    "We think this campaign could go for 10 years or more," said Royer. Added Cohn: "We're committed to this campaign beyond one season and beyond one year, for that matter." 



    Client: Jockey International Inc.
    Campaign: Supporting Greatness
    CMO: Dustin Cohn
    Integrated Marketing and Comms Director: Jessica Burns
    Advertising & Integrated Marketing Comms Manager: Pierrette Hazkial
    Spot: "Planets"
    Agency: Droga5 NY
    Creative Chairman: David Droga
    Chief Creative Officer: Ted Royer
    Group Creative Director: Scott Bell
    Senior Copywriter: Ryan Raab
    Senior Art Director: Dan Kenneally
    Chief Creation Officer: Sally-Ann Dale
    Head of Broadcast Production: Ben Davies
    Broadcast Producer: Bill Berg
    Head of Brand Strategy: Teodor Florea
    Head of Communications Strategy: Colleen Leddy
    Senior Brand Strategist: Matt Gardner
    Digital Strategist: Nick Maschmeyer
    Account Director: Matt Ahumada
    Account Manager: Brett Niebling
    Production Company: Smuggler
    Director: Guy Shelmerdine
    DOP: Eric Schmidt
    Executive Producer: Allison Kunzman
    Producer: Michaela Johnson
    Editorial: Work Post
    Editor: Cass Vanini
    Assistant Editor: Trevor Myers
    Executive Producer: Erica Thompson
    Postproduction: The Mill
    Partners: Patrick Milling Smith / Brian Carmody
    Head of Production: Sean Costelloe
    Producer: Alex Fitzgerald
    2D Lead: Tomas Wall
    Colorist: Adam Scott
    Music: Q Department
    Sound: Sonic Union
    Mixer: David Papa
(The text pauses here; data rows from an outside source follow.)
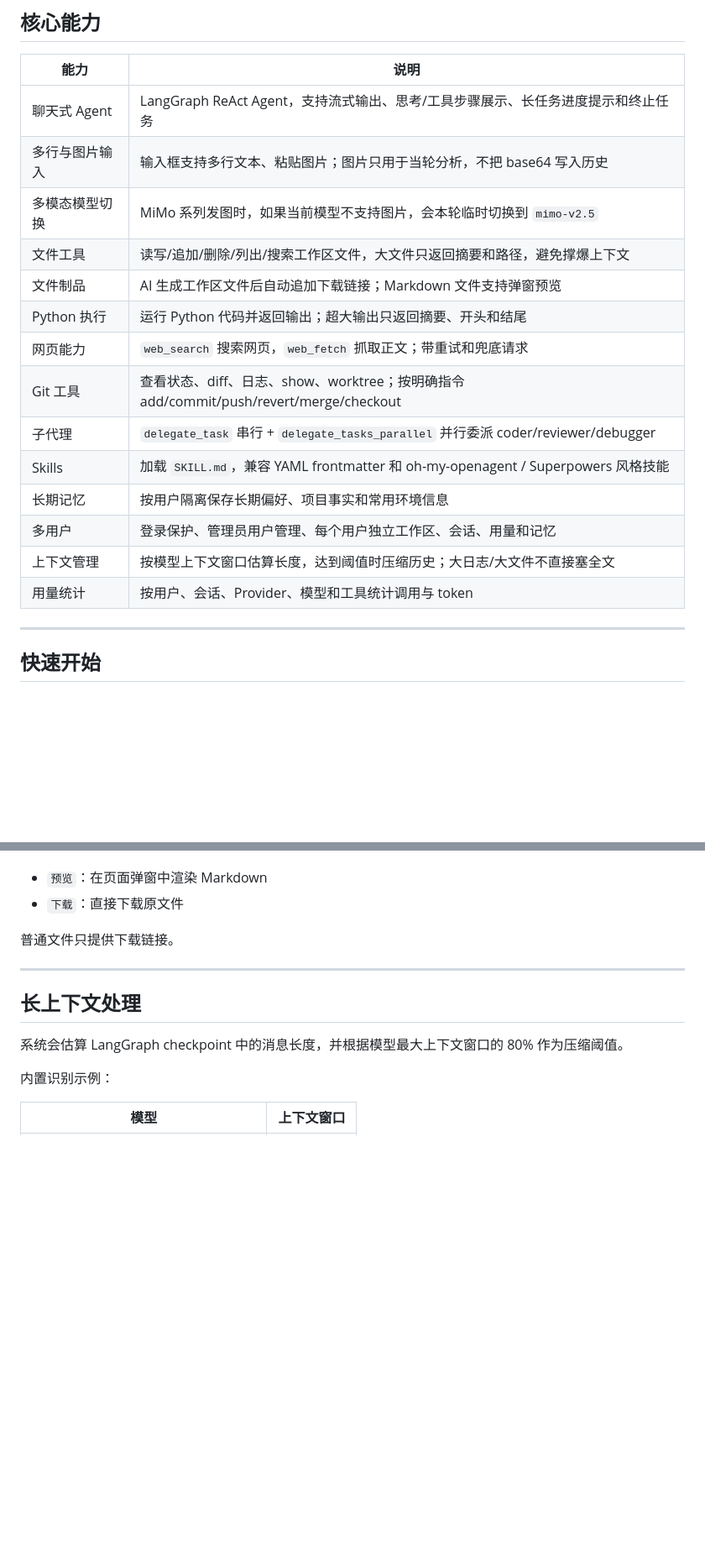
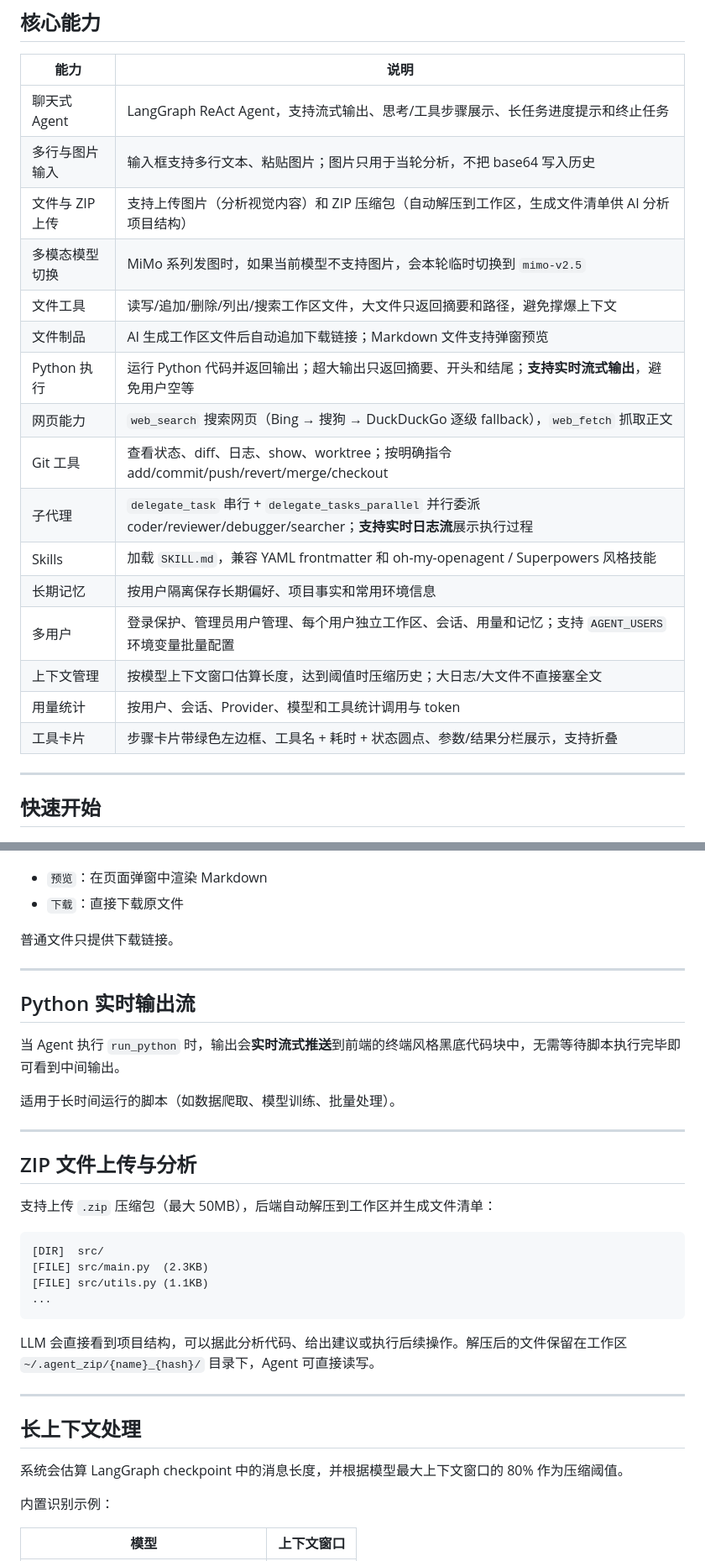
Before and after one commit to mingwuda/agent-smith, a Markdown page: README.md, 2 parts joined by grey strips. Shown at 84% size. GitHub-like rendering; blank space fills up the shorter version.

Commit message:
docs: 更新 README — ZIP 上传、Python 实时输出、子代理日志、工具卡片等

````diff
--- a/README.md
+++ b/README.md
@@ -15,18 +15,20 @@ AgentSmith 是一个本地/私有部署的桌面 AI 智能体。它基于 FastAP
 | --- | --- |
 | 聊天式 Agent | LangGraph ReAct Agent，支持流式输出、思考/工具步骤展示、长任务进度提示和终止任务 |
 | 多行与图片输入 | 输入框支持多行文本、粘贴图片；图片只用于当轮分析，不把 base64 写入历史 |
+| 文件与 ZIP 上传 | 支持上传图片（分析视觉内容）和 ZIP 压缩包（自动解压到工作区，生成文件清单供 AI 分析项目结构） |
 | 多模态模型切换 | MiMo 系列发图时，如果当前模型不支持图片，会本轮临时切换到 `mimo-v2.5` |
 | 文件工具 | 读写/追加/删除/列出/搜索工作区文件，大文件只返回摘要和路径，避免撑爆上下文 |
 | 文件制品 | AI 生成工作区文件后自动追加下载链接；Markdown 文件支持弹窗预览 |
-| Python 执行 | 运行 Python 代码并返回输出；超大输出只返回摘要、开头和结尾 |
-| 网页能力 | `web_search` 搜索网页，`web_fetch` 抓取正文；带重试和兜底请求 |
+| Python 执行 | 运行 Python 代码并返回输出；超大输出只返回摘要、开头和结尾；**支持实时流式输出**，避免用户空等 |
+| 网页能力 | `web_search` 搜索网页（Bing → 搜狗 → DuckDuckGo 逐级 fallback），`web_fetch` 抓取正文 |
 | Git 工具 | 查看状态、diff、日志、show、worktree；按明确指令 add/commit/push/revert/merge/checkout |
-| 子代理 | `delegate_task` 串行 + `delegate_tasks_parallel` 并行委派 coder/reviewer/debugger |
+| 子代理 | `delegate_task` 串行 + `delegate_tasks_parallel` 并行委派 coder/reviewer/debugger/searcher；**支持实时日志流**展示执行过程 |
 | Skills | 加载 `SKILL.md`，兼容 YAML frontmatter 和 oh-my-openagent / Superpowers 风格技能 |
 | 长期记忆 | 按用户隔离保存长期偏好、项目事实和常用环境信息 |
-| 多用户 | 登录保护、管理员用户管理、每个用户独立工作区、会话、用量和记忆 |
+| 多用户 | 登录保护、管理员用户管理、每个用户独立工作区、会话、用量和记忆；支持 `AGENT_USERS` 环境变量批量配置 |
 | 上下文管理 | 按模型上下文窗口估算长度，达到阈值时压缩历史；大日志/大文件不直接塞全文 |
 | 用量统计 | 按用户、会话、Provider、模型和工具统计调用与 token |
+| 工具卡片 | 步骤卡片带绿色左边框、工具名 + 耗时 + 状态圆点、参数/结果分栏展示，支持折叠
 
 ---
 
@@ -242,6 +244,29 @@ Markdown 文件会同时提供：
 
 ---
 
+## Python 实时输出流
+
+当 Agent 执行 `run_python` 时，输出会**实时流式推送**到前端的终端风格黑底代码块中，无需等待脚本执行完毕即可看到中间输出。
+
+适用于长时间运行的脚本（如数据爬取、模型训练、批量处理）。
+
+---
+
+## ZIP 文件上传与分析
+
+支持上传 `.zip` 压缩包（最大 50MB），后端自动解压到工作区并生成文件清单：
+
+```
+[DIR]  src/
+[FILE] src/main.py  (2.3KB)
+[FILE] src/utils.py (1.1KB)
+...
+```
+
+LLM 会直接看到项目结构，可以据此分析代码、给出建议或执行后续操作。解压后的文件保留在工作区 `~/.agent_zip/{name}_{hash}/` 目录下，Agent 可直接读写。
+
+---
+
 ## 长上下文处理
 
 系统会估算 LangGraph checkpoint 中的消息长度，并根据模型最大上下文窗口的 80% 作为压缩阈值。
````
Also changed, not shown: other parts of README.md (+3 -0 lines).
    Print Credits
    Agency: Droga5 NY
    Creative Chairman: David Droga
    Chief Creative Officer: Ted Royer
    Group Creative Director: Scott Bell
    Senior Copywriter: Ryan Raab
    Senior Art Director: Dan Kenneally
    Head of Integrated Production: Sally-Ann Dale
    Head of Art Production: Cliff Lewis
    Senior Art Producer: Julia Menassa
    Senior Print Producer: Joni Adams
    Retoucher: Rebecca Manson
    Head of Brand Strategy: Teodor Florea
    Head of Communications Strategy: Colleen Leddy
    Senior Brand Strategist: Matt Gardner
    Digital Strategist: Nick Maschmeyer
    Account Director: Matt Ahumada
    Account Manager: Brett Niebling
    Photographer Peter Hapak

    0 0

    John Malkovich plays a vampire in this amusing, cinematic spot from Buzzman promoting French streaming video service Canal Play. His character is also a bank manager. The fangs work either way.

    You don't need to understand French to get the message: This toothy dude loves movies and TV shows, and Canal Play delivers them via mobile or desktop.

    The Oscar-nominated actor's bald pate, pale complexion and powerful yet goofy presence lend themselves well to his prince of darkness portrayal, though he seems to have no qualms about stalking around in broad daylight. What joie de vivre! Or perhaps, joie de la mort!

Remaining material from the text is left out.